_REQUIRED ACTION:_
Within the listing below, show every line that contains the word "docs".

_DATA SUPPLIED:_
►

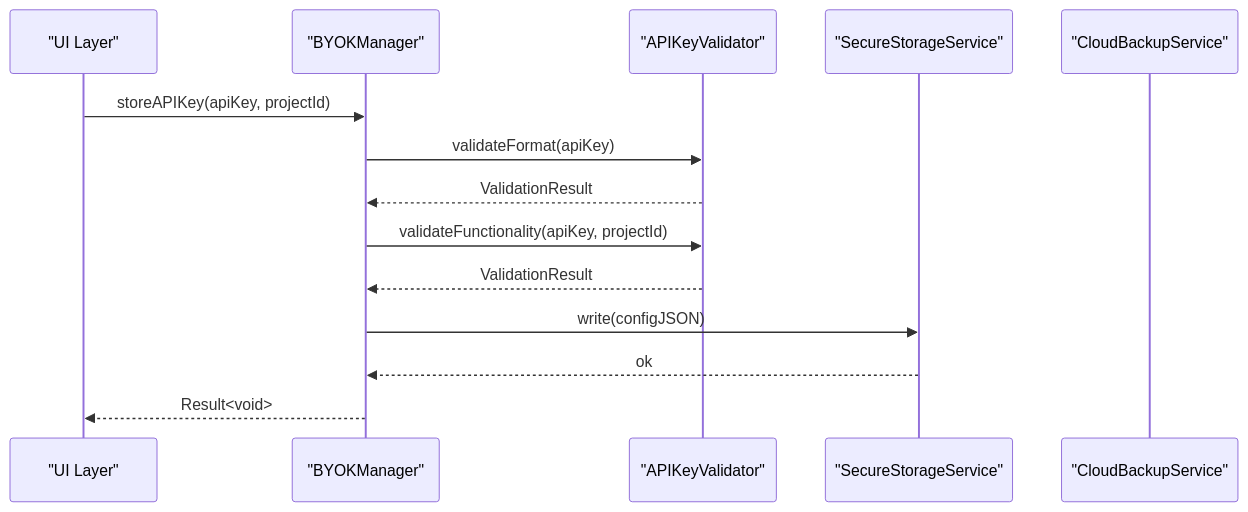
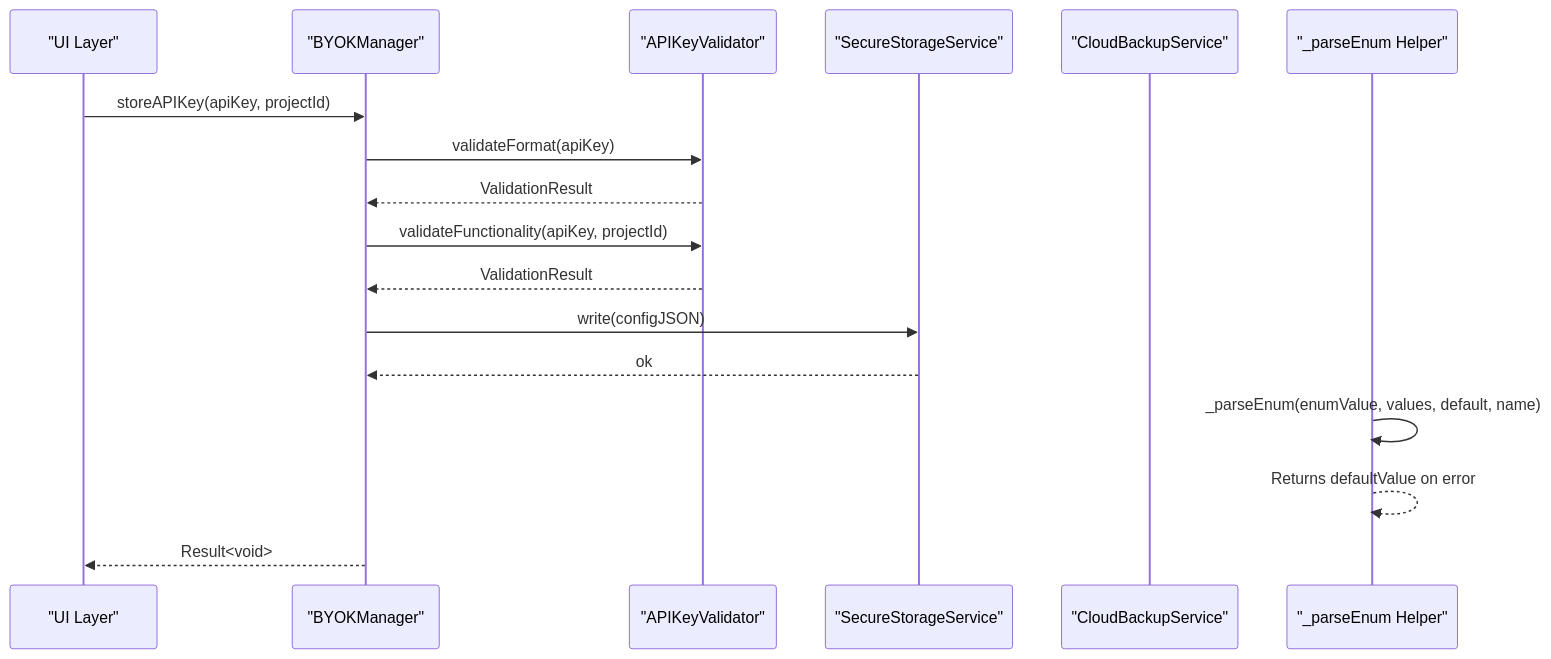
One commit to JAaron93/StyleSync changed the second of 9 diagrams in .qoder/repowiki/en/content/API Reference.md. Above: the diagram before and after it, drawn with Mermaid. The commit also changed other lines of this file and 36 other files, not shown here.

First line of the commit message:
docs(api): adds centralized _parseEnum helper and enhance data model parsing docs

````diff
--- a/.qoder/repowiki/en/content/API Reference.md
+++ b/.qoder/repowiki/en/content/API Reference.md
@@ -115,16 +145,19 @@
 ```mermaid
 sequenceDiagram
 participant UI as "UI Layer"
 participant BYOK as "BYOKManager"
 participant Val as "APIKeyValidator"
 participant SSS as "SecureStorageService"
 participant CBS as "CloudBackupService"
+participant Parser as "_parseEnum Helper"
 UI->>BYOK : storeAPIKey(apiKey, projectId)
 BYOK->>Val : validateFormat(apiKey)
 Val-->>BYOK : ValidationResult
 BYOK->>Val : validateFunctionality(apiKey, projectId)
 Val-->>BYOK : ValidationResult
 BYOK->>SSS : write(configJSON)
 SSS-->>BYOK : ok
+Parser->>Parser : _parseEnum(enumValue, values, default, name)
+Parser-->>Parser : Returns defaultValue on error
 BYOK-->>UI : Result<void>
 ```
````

◄
►

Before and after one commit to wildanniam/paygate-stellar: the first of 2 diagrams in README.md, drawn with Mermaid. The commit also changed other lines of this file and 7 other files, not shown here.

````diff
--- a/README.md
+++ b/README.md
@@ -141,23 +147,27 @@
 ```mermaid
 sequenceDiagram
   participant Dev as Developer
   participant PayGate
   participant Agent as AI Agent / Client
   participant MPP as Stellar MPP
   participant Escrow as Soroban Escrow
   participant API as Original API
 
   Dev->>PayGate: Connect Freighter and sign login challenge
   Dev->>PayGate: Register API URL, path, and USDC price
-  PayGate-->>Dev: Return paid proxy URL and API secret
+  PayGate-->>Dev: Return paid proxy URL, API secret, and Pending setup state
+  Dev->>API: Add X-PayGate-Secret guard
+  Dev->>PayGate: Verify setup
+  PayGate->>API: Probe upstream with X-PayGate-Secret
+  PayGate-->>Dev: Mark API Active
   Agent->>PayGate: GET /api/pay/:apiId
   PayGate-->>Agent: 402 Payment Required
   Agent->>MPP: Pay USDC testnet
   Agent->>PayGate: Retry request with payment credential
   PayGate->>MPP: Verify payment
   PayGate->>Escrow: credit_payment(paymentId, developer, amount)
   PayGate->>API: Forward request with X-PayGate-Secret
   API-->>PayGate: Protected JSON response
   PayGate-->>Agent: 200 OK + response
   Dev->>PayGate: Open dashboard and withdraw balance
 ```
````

◄
►

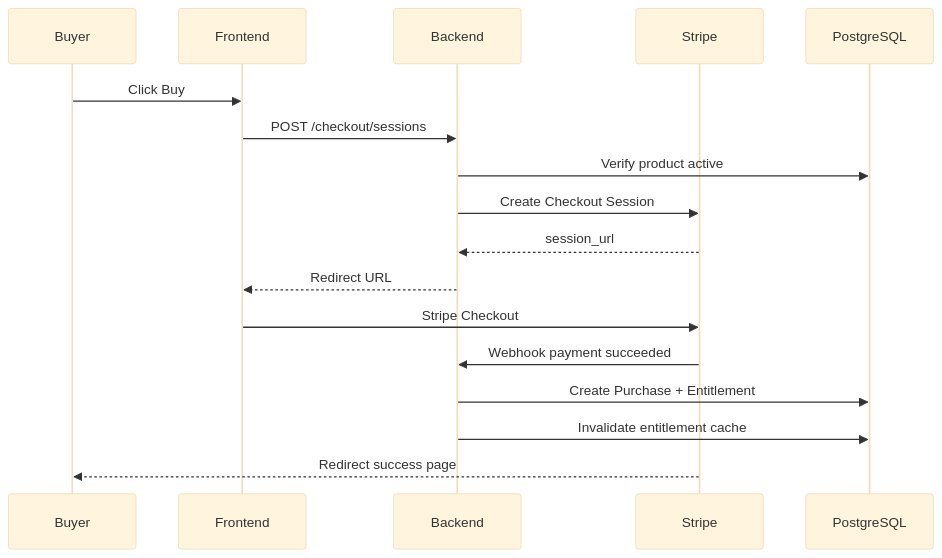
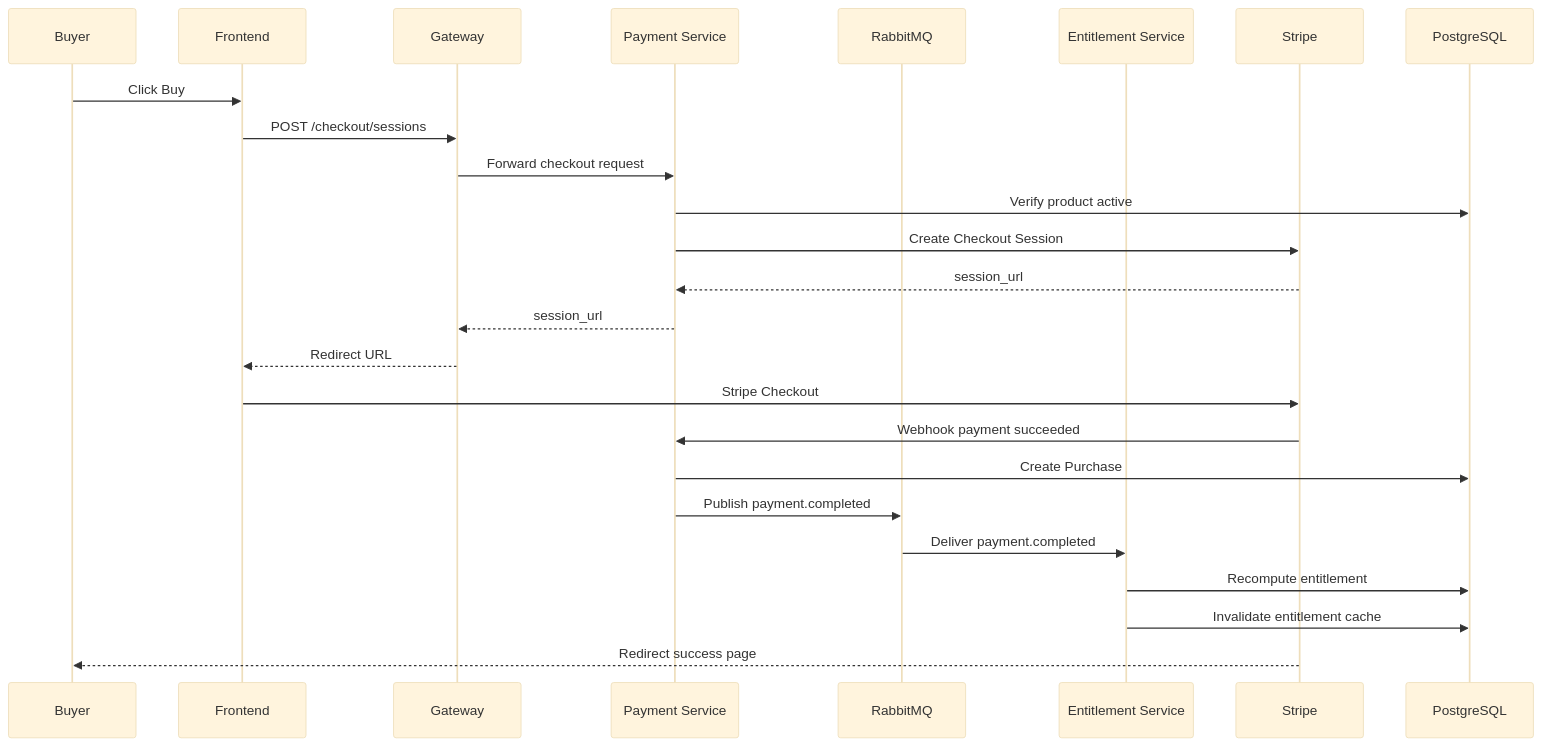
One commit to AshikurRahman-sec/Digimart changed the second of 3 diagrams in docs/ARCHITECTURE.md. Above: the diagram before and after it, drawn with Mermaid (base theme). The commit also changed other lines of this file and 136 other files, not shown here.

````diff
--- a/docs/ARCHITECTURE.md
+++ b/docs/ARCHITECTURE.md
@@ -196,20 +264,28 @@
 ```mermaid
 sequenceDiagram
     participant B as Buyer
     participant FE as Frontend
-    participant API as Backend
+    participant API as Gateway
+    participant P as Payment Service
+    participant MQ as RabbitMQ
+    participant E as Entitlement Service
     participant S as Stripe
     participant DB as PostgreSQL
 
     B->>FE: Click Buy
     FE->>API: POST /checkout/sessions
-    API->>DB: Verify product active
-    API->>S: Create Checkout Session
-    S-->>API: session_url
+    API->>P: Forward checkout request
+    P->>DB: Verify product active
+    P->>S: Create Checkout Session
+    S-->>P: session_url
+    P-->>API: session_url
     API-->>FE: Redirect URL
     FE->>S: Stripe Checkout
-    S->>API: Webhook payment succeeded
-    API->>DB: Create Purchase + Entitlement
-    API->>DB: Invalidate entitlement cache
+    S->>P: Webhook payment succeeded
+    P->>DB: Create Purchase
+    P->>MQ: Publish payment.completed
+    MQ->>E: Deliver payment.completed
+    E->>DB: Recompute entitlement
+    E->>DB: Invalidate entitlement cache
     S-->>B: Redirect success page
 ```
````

◄

_YOUR SOLUTION:_
docs(api): adds centralized _parseEnum helper and enhance data model parsing docs
One commit to AshikurRahman-sec/Digimart changed the second of 3 diagrams in docs/ARCHITECTURE.md. Above: the diagram before and after it, drawn with Mermaid (base theme). The commit also changed other lines of this file and 136 other files, not shown here.
--- a/docs/ARCHITECTURE.md
+++ b/docs/ARCHITECTURE.md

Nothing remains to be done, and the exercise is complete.